[INPUT FOR THIS TASK]

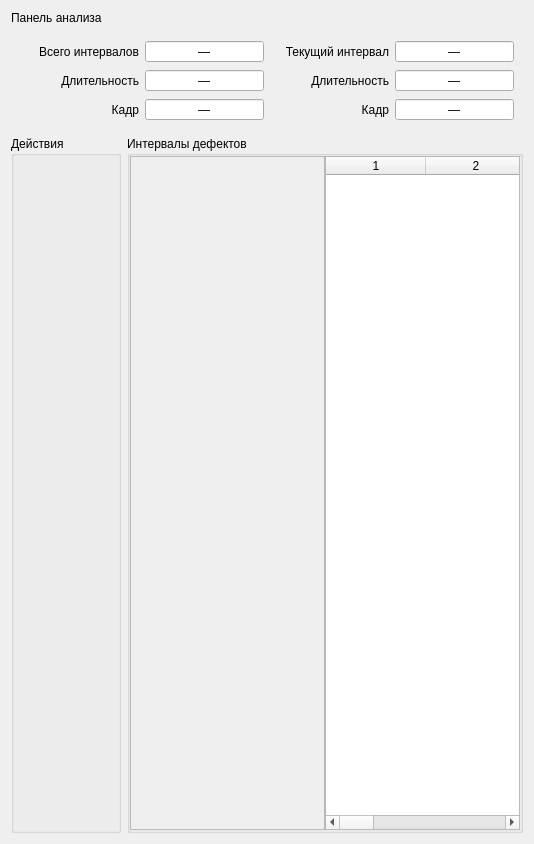
Old version of the form analysisform.ui in the repository Enotkin/UV_Reader.
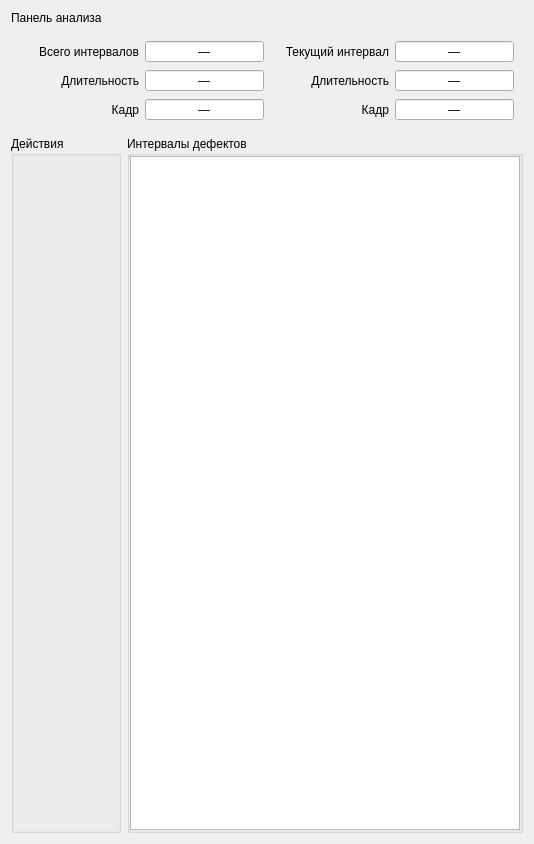
New version of the form. Icons and pictures are not drawn.

Patch:
```diff
--- a/analysisform.ui
+++ b/analysisform.ui
@@ -548,7 +548,7 @@
         <item>
          <widget class="QTableView" name="tableView">
           <property name="enabled">
-           <bool>false</bool>
+           <bool>true</bool>
           </property>
           <property name="selectionMode">
            <enum>QAbstractItemView::SingleSelection</enum>
@@ -576,18 +576,6 @@
           </attribute>
          </widget>
         </item>
-        <item>
-         <widget class="QTableWidget" name="tableWidget">
-          <property name="columnCount">
-           <number>5</number>
-          </property>
-          <column/>
-          <column/>
-          <column/>
-          <column/>
-          <column/>
-         </widget>
-        </item>
        </layout>
       </widget>
      </item>
```
Left out of the diff: 32 changed lines with no effect on the pictures.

[/INPUT FOR THIS TASK]

■ ACTIVITY
The job here is to find each line above with the word "class" and copy it.

■ SOLUTION TO THE EXERCISE
          <widget class="QTableView" name="tableView">
-         <widget class="QTableWidget" name="tableWidget">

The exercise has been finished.